How to Build a Healthier Thanksgiving Plate
From: Real Simple
By: Diana Kelly
Are you looking to stay nutritionally healthy through the Thanksgiving weekend?
Looking for tips on healthy alternative Thanksgiving offerings?
Real Simple lays it out for us. Enjoy.
No one ever said Thanksgiving dinner was healthy. But there are certain tricks to make it a little healthier—and to avoid riding out an uncomfortable food coma on the couch for the rest of the night. Whether you’re doling out your own portions, or you’re at the mercy of Aunt Ida passing out plates piled high with “a little bit of everything,” knowing which foods you should be eating more of—and which you should only enjoy a few bites of—will help you make the best possible choices.

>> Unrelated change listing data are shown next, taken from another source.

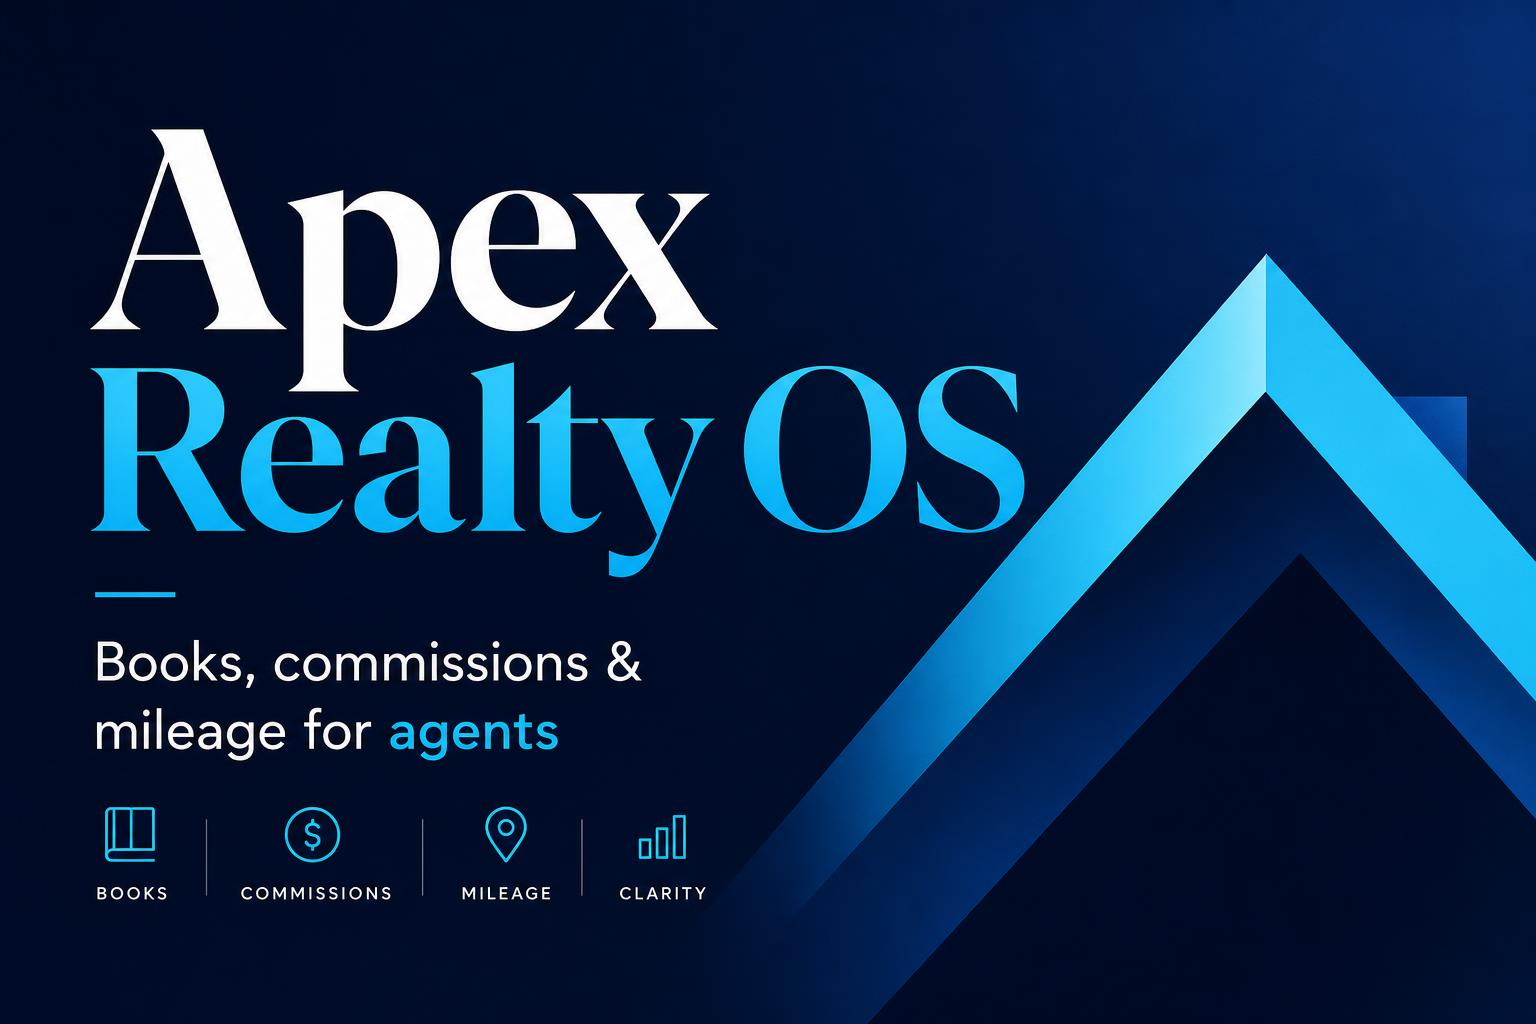
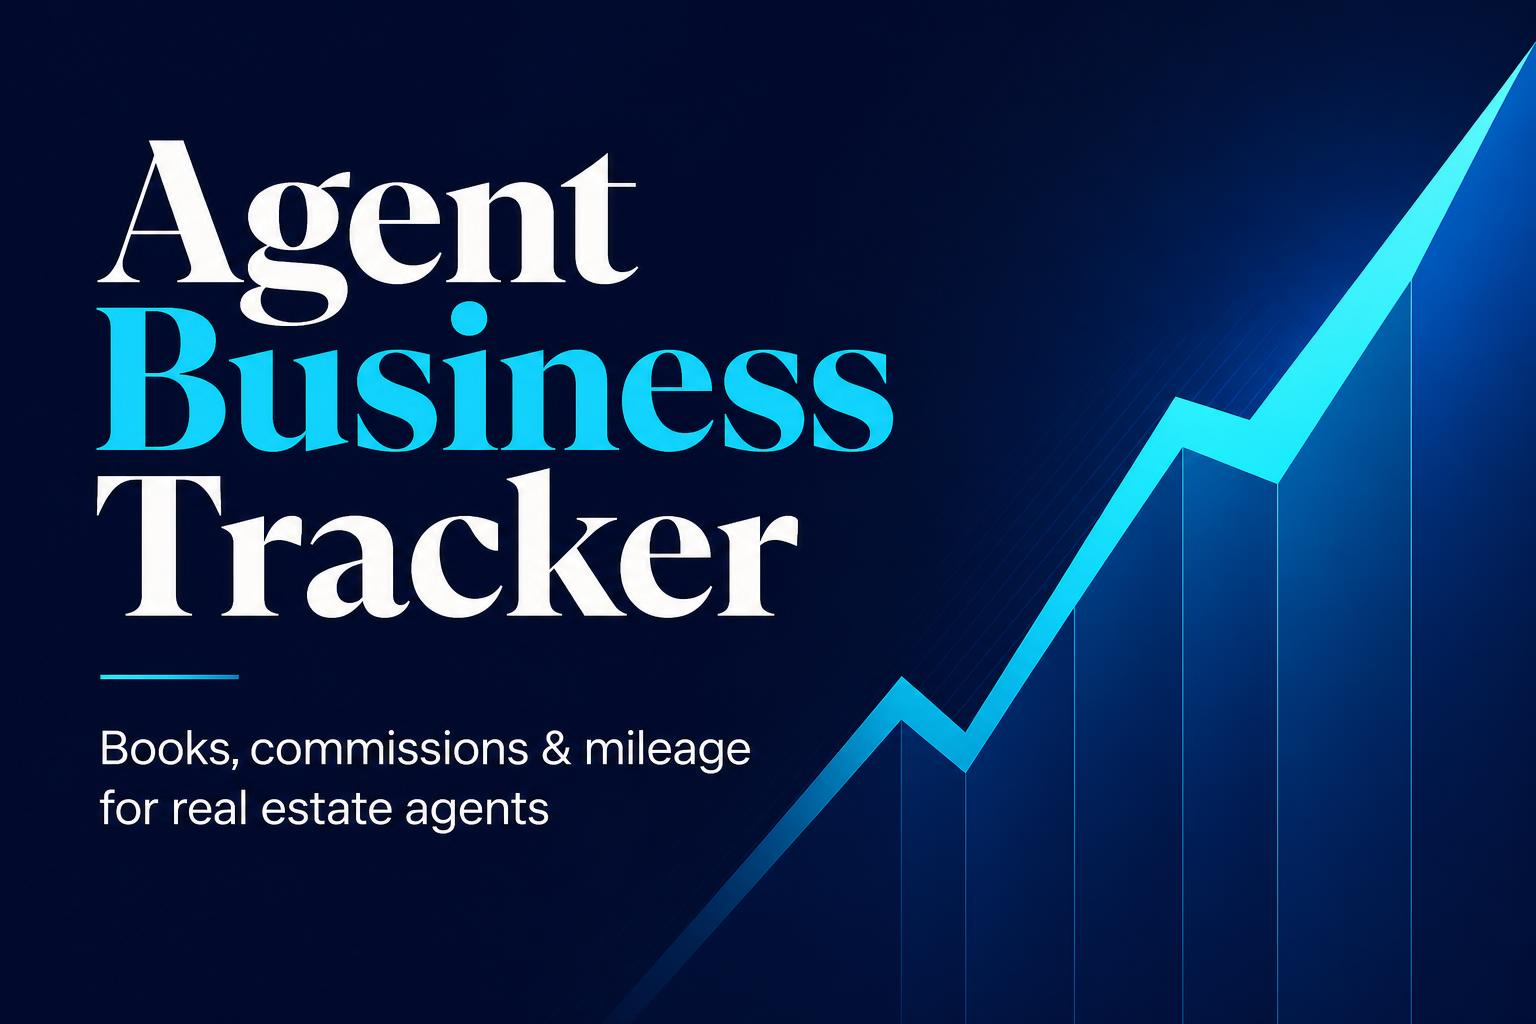
Changes

diff --git a/src/routes/__root.tsx b/src/routes/__root.tsx
@@ -29,10 +29,10 @@ export const Route = createRootRoute({
     meta: [
       { charSet: "utf-8" },
       { name: "viewport", content: "width=device-width, initial-scale=1" },
-      { title: "Agent Tracker OS — Business tracker for brokers & agents" },
+      { title: "Agent Business Tracker — Business tracker for brokers & agents" },
       { name: "description", content: "QuickBooks for real estate. Track deals, commissions, invoices, expenses, mileage and clients in one cockpit." },
-      { property: "og:title", content: "Agent Tracker OS — Business tracker for brokers & agents" },
-      { name: "twitter:title", content: "Agent Tracker OS — Business tracker for brokers & agents" },
+      { property: "og:title", content: "Agent Business Tracker — Business tracker for brokers & agents" },
+      { name: "twitter:title", content: "Agent Business Tracker — Business tracker for brokers & agents" },
       { property: "og:description", content: "QuickBooks for real estate. Track deals, commissions, invoices, expenses, mileage and clients in one cockpit." },
       { name: "twitter:description", content: "QuickBooks for real estate. Track deals, commissions, invoices, expenses, mileage and clients in one cockpit." },
       { property: "og:image", content: "https://storage.googleapis.com/gpt-engineer-file-uploads/attachments/og-images/1d29e18f-a478-4c8d-b62b-0a4afcdf8c1d" },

Start by filling half your plate with vegetables, then pile one-quarter up with turkey breast, and leave the remaining one-quarter for starchy sides. Here, some more expert-approved guidelines for keeping portions in check this Thanksgiving Day. Start with soup. Pour yourself a bowl of seasonal veggie soup, suggests Katherine Tallmadge, RD, author of Diet Simple: 195 Mental Tricks, Substitutions, Habits & Inspirations. She recommends a butternut squash soup, or a broccoli and carrot soup with potatoes and thyme. Kicking off your meal with soup will help you slow down while eating, and research has shown it may even reduce the number of calories you consume at your main meal.
Go crazy with the right veggies. Fill up 50 percent of your plate with non-starchy veggies. This may include Brussels sprouts, green beans, carrots, bell peppers, or a green salad, says Lori Zanini, RD, spokesperson for the Academy of Nutrition and Dietetics. Stick with smaller portions of starchy (read: higher-calorie) veggies, such as corn, potatoes, green peas, and winter squashes.